It didn't matter which candidate was headed to the White House — Hillary Clinton or Donald Trump.
Amanda Levinson and Natasha Freidus had recognized a need for more efficiency and transparency in connecting donors with groups who were helping refugees in Europe and the United States, a fragmented landscape. So they formed NeedsList in September in Philadelphia, when the results of the presidential election were still two months away.
That Trump won and imposed anti-immigration policies within his first 100 days in office just made NeedsList all the more relevant, said Levinson, its cofounder and chief operating officer.
"The political climate here makes me feel our work is important more than ever," she said, offering no wiggle room when speaking of society's obligation to come to the aid of the world's refugees. "I really think that displacement is the moral crisis of our generation."
NeedsList is one of 26 finalists in this year's second annual Stellar StartUps competition, presented by Philadelphia Media Network, parent company of the Inquirer, Daily News, and Philly.com, and sponsored by MassMutual Casualty Greater Philadelphia. It was one of 18 companies in the minority/women entrepreneurs category, which had the second-largest draw. (Technology was tops, with 21 applicants.) Winners in all eight categories will be announced at an event from 5:30 to 8:30 p.m. Sept 12 at the Franklin Institute's Fels Planetarium. Tickets can be purchased at www.philly.com/stellarstartups.
"We are bringing the sophistication of e-commerce to an untapped and underserved market," Levinson wrote in NeedsList's Stellar StartUps application. "If we can buy flowers for our mothers online, why can't we buy diapers for a refugee mother in Greece?"
Arranging those purchases from suppliers close to where the refugees in need are helps support local businesses and eliminates the weeks or months it takes to ship items, say, from the United States to Greece, as well as the thousands of dollars in costs to do so, Levinson said, boasting of a recent same-day delivery of shorts to a refugee.
"We're going to become the Amazon of humanitarian aid," she said, "which obviously would be the dream."
A mother of two sons, Levinson, 41, of Haverford, has an undergraduate degree in American studies and a master's in public policy. Social justice is "in my DNA," she said. Her late grandmother Sis Shapiro, a feminist and civil-rights activist, was a profound inspiration. As a 12-year-old, Levinson was a vegetarian and advocate for animal rights. As a teenager in her native Denver, she volunteered with Planned Parenthood and ran her high school's Amnesty International chapter.
In 2004, she met Freidus when they moved into the same building in Boston. Freidus is a social entrepreneur who shared Levinson's commitment to refugee and migration-related issues.

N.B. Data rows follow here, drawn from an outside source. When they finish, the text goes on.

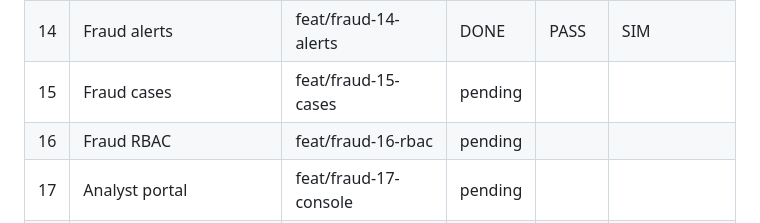
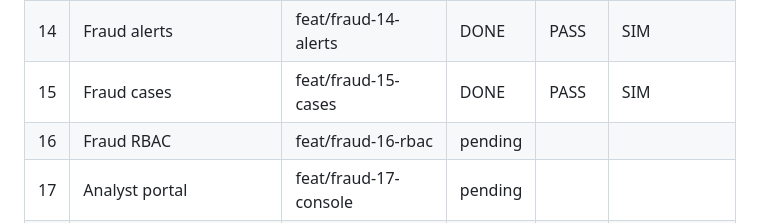
Before and after one commit to gugaucb/bankio, a Markdown page: MEMORY_FRAUD.md, the part around the change. Rendered like a GitHub page.

Commit message:
docs(fraud): task 15 complete

```diff
--- a/MEMORY_FRAUD.md
+++ b/MEMORY_FRAUD.md
@@ -21,7 +21,7 @@ Protocolo: DISCOVER → CRITÉRIOS → BRANCH `feat/fraud-XX-*` → IMPLEMENT
 | 12 | Transfer integration (shadow) | (direto no main) | DONE | PASS | SIM (f553fa8) |
 | 13 | Step-up auth (challenge/MFA) | feat/fraud-13-step-up | DONE | PASS | SIM |
 | 14 | Fraud alerts | feat/fraud-14-alerts | DONE | PASS | SIM |
-| 15 | Fraud cases | feat/fraud-15-cases | pending | | |
+| 15 | Fraud cases | feat/fraud-15-cases | DONE | PASS | SIM |
 | 16 | Fraud RBAC | feat/fraud-16-rbac | pending | | |
 | 17 | Analyst portal | feat/fraud-17-console | pending | | |
 | 18 | Rule lifecycle management | feat/fraud-18-rule-mgmt | pending | | |
```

"We're both from Jewish backgrounds. Jews are refugees," Levinson said. "It's part of the reason I have been drawn to refugee/immigrant rights."
Freidus, now 42 and living in France, specializes in using storytelling as a tool for social change. She and Levinson reconnected in 2015 over the Syrian refugee crisis, and, Levinson said, they soon "realized one of the most helpful things would be to map what was going on when it came to all those individuals and organizations wanting to help."
NeedsList is recognition of "a huge appetite both on the part of the nonprofits and also on the donor side — people who really want that direct, tangible way to make a difference and know where their money is going," Levinson said.
They launched a prototype platform for NeedsList.co in October 2016 and a beta on June 20, World Humanitarian Day. Levinson is at the Project Liberty Incubator, a program operated by Ben Franklin Technology Partners, in office space at Eighth and Market Streets provided by Philadelphia Media Network.
Besides Levinson and Freidus, NeedsList's staff includes a field person in Greece and a product lead in Pittsburgh. "I would like to grow the company here in Philly as much as possible," Levinson said, adding that the budget calls for 10 to 12 employees by the end of next year.
The company's investor from Norway is Katapult Accelerator, which primarily focuses on impact investing.
"Much of the philanthropic capital given to humanitarian causes tend to disappear," said Nina Heir, program manager at Katapult. Refugee aid "is a growing concern and highly fragmented today. NeedsList solves supply-chain problems while ensuring the right aid gets to the right recipients in the right time."
Its revenue model is based on fees (8 percent to 10 percent) that suppliers pay on the sale of any of their products featured on NeedsList's donor platform. Other planned revenue sources are corporate and business sponsorships of the needs of refugee-assistance organizations. NeedsList expects to reach $1.7 million in revenue by the middle of next year, Levinson said.
The ultimate goal is to help respond to crises of any kind, she said: "I'd really like to see it as a beacon of hope and as a place where people can get involved in a meaningful way."